DATA FOR THE TASK section start
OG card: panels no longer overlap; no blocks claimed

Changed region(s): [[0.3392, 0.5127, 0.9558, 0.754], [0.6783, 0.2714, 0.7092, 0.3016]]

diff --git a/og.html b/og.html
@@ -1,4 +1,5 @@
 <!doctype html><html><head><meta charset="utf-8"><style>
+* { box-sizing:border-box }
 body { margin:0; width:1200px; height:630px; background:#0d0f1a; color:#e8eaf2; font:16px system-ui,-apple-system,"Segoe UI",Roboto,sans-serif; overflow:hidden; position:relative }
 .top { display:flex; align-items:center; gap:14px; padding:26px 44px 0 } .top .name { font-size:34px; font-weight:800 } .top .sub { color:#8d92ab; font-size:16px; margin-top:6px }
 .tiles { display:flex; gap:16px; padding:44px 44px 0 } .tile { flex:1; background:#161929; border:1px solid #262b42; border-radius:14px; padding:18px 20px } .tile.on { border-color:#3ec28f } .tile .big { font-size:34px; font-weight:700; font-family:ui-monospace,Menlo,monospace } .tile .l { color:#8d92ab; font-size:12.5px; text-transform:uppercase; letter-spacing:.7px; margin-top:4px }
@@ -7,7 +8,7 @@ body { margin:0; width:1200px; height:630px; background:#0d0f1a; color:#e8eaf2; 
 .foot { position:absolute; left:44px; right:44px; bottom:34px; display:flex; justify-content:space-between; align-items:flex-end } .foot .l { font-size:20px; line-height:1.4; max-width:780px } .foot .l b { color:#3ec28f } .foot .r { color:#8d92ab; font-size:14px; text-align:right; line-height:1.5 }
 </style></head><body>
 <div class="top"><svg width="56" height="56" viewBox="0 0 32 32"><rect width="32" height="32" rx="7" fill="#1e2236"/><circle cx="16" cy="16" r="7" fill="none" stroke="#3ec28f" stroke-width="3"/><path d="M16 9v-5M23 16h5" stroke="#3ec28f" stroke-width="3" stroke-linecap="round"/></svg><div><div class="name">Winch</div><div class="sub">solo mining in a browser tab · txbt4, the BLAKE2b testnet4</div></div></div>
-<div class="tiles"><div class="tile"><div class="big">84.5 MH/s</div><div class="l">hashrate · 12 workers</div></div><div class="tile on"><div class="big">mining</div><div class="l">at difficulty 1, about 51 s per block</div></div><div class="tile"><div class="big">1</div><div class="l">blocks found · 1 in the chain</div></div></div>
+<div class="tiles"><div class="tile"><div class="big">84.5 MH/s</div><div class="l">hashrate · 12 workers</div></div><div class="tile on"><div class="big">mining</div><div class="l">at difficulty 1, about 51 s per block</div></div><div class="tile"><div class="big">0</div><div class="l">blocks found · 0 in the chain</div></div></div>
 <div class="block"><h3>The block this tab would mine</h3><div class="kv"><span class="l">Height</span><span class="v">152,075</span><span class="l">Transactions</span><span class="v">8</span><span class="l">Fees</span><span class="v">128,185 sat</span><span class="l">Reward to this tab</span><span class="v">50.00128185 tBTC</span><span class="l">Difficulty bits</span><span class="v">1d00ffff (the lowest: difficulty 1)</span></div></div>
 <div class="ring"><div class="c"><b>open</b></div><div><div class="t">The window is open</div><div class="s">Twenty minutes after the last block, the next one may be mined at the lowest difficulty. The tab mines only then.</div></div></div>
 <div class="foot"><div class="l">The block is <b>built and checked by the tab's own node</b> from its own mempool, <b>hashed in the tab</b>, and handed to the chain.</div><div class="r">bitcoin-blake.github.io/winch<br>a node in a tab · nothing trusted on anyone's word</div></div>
DATA FOR THE TASK section end
Please give the number of lines in the entries above that hold "padding", with no other words.

2